- [Exercise aim] Whenever the word "Common" appears in a line of the data below, copy that line.
<<<<
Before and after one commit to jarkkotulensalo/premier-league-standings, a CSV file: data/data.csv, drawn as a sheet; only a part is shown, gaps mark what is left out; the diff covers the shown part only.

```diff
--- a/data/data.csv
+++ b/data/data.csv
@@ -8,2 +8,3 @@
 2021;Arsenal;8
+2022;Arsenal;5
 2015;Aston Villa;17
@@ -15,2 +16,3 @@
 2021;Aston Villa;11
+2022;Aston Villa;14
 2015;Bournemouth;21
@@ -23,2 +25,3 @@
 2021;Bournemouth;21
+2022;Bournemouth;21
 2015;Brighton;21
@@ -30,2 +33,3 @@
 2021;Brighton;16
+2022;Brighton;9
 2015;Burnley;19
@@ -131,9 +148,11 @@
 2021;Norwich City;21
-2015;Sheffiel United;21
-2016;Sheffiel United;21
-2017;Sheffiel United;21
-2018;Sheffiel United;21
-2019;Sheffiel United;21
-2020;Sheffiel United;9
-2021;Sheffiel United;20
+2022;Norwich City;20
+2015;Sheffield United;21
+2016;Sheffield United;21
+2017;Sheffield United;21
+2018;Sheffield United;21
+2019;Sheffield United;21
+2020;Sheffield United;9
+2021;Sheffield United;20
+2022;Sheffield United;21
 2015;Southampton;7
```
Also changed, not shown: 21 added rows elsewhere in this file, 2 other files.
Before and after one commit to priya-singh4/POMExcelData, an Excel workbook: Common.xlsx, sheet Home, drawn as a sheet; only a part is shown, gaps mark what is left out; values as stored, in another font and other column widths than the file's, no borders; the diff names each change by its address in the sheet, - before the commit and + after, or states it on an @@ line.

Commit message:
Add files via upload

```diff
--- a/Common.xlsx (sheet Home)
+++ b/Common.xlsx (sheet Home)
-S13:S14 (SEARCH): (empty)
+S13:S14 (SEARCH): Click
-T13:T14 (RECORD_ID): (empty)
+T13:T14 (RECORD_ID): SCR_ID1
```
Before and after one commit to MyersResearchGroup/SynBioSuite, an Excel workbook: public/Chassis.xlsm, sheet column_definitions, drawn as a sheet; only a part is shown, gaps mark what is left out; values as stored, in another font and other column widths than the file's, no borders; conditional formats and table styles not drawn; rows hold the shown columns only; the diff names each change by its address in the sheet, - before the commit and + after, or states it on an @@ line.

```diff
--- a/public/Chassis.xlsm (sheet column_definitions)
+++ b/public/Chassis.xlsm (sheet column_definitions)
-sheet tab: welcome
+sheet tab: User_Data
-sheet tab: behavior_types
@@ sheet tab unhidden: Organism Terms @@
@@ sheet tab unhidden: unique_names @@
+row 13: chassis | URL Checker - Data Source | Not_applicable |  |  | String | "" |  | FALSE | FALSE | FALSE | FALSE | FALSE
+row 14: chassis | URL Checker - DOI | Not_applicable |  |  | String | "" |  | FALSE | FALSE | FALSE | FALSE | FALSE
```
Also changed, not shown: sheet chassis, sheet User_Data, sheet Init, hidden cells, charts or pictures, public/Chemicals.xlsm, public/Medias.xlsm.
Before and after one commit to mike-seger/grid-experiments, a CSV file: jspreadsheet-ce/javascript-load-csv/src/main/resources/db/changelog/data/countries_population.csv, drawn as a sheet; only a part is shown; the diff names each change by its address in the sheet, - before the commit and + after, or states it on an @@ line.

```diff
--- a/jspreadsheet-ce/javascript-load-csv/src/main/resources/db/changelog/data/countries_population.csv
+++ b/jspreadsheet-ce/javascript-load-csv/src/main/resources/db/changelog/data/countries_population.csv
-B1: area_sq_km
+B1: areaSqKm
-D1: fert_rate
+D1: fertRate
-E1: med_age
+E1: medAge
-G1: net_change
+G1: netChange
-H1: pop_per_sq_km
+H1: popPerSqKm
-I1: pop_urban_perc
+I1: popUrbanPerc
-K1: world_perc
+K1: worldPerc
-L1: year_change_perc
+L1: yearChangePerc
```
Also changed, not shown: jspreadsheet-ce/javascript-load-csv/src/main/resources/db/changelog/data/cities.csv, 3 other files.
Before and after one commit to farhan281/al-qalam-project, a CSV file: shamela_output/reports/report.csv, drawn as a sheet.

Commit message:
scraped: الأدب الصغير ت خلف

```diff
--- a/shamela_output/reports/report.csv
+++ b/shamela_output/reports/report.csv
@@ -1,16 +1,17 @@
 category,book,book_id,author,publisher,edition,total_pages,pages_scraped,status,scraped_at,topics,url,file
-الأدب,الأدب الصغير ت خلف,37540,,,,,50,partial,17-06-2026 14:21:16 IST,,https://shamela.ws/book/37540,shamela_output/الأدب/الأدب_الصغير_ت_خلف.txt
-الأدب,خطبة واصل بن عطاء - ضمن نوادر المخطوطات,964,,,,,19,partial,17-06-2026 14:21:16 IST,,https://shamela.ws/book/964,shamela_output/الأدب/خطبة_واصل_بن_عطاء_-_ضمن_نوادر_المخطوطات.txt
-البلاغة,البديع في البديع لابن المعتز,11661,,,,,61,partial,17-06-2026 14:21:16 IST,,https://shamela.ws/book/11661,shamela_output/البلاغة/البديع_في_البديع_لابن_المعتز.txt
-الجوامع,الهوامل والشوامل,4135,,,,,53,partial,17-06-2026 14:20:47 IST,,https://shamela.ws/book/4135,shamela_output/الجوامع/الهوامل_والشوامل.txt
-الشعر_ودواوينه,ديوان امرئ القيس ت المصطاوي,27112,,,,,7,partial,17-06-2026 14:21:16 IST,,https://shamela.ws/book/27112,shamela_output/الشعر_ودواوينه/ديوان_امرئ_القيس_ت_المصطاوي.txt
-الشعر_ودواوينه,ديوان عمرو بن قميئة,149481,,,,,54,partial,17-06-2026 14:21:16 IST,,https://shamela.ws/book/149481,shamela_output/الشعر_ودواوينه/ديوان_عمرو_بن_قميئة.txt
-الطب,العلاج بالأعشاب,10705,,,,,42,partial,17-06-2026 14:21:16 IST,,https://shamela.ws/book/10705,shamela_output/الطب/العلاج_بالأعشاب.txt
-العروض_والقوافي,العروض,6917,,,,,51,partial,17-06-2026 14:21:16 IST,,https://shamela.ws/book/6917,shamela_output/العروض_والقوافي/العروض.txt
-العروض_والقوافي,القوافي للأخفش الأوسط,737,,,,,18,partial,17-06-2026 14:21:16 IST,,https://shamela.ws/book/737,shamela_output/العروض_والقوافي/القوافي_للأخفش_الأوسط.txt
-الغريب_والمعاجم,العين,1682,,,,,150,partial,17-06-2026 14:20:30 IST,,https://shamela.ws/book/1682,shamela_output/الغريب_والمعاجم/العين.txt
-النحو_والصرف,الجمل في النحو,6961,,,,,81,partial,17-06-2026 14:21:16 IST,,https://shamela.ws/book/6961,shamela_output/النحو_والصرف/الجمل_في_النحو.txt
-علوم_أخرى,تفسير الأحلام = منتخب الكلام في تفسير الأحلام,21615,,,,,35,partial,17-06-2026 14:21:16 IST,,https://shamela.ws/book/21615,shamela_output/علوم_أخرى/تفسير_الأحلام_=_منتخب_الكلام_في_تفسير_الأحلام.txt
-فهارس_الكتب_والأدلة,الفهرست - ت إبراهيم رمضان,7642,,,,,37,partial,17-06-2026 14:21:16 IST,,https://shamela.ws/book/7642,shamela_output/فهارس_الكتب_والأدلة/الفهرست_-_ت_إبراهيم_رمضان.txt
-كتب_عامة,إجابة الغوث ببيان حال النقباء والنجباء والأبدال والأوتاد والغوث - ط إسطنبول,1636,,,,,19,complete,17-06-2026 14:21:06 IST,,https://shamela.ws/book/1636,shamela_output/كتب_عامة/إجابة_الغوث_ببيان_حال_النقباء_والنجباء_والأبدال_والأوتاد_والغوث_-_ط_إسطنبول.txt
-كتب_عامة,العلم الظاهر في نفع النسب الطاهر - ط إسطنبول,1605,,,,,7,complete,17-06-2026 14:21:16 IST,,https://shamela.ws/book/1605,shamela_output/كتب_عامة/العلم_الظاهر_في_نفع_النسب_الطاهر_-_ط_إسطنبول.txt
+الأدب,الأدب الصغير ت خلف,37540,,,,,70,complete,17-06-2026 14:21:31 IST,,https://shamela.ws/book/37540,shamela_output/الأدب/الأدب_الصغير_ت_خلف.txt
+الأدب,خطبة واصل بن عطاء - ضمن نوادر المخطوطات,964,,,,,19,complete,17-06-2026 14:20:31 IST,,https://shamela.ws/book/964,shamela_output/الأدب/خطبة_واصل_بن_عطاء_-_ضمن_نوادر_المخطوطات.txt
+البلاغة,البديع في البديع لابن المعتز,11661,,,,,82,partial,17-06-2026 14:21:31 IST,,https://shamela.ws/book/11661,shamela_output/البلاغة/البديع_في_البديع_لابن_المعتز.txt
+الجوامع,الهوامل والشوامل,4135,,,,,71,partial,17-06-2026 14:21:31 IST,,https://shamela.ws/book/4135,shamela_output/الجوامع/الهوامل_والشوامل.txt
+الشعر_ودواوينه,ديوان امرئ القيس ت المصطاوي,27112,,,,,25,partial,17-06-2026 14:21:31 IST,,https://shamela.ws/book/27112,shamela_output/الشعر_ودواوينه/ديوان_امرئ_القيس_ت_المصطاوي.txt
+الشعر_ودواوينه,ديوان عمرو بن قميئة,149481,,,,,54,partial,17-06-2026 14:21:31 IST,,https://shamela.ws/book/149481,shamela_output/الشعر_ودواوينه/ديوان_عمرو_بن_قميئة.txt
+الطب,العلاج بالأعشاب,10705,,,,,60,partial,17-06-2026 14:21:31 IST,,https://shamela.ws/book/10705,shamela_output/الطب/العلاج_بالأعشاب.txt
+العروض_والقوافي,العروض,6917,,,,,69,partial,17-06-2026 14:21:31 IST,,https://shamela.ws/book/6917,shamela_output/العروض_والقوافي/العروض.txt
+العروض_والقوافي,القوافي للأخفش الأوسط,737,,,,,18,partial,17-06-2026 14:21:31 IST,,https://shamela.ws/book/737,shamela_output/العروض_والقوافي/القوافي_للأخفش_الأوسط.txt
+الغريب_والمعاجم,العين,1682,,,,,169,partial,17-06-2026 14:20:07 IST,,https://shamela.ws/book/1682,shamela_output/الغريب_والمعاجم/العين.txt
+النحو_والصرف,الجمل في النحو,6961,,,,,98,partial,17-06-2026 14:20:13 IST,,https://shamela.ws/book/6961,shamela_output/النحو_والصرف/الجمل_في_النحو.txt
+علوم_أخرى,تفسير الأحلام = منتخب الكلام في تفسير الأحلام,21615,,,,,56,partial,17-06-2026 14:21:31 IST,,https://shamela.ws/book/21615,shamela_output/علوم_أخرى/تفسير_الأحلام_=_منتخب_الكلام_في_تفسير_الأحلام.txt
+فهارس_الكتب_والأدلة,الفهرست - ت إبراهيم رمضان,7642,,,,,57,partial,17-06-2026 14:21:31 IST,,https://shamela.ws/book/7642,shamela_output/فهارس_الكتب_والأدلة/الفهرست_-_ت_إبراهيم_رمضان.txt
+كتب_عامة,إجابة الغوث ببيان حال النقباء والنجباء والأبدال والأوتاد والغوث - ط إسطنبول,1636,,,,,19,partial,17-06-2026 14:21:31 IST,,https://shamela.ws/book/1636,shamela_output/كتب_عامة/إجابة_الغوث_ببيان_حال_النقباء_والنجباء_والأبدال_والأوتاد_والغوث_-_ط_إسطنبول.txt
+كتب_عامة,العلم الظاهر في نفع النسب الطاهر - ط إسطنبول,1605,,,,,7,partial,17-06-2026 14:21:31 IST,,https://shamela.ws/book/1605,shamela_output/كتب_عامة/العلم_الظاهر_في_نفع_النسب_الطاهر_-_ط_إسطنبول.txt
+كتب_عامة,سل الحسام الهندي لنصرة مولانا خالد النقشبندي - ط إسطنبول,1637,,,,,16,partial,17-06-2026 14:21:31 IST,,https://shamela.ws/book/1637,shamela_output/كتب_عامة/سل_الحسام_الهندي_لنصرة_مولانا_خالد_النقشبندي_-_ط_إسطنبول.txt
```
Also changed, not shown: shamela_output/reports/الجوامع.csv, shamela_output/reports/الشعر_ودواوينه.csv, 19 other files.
>>>>
- [Task response]
Before and after one commit to priya-singh4/POMExcelData, an Excel workbook: Common.xlsx, sheet Home, drawn as a sheet; only a part is shown, gaps mark what is left out; values as stored, in another font and other column widths than the file's, no borders; the diff names each change by its address in the sheet, - before the commit and + after, or states it on an @@ line.
--- a/Common.xlsx (sheet Home)
+++ b/Common.xlsx (sheet Home)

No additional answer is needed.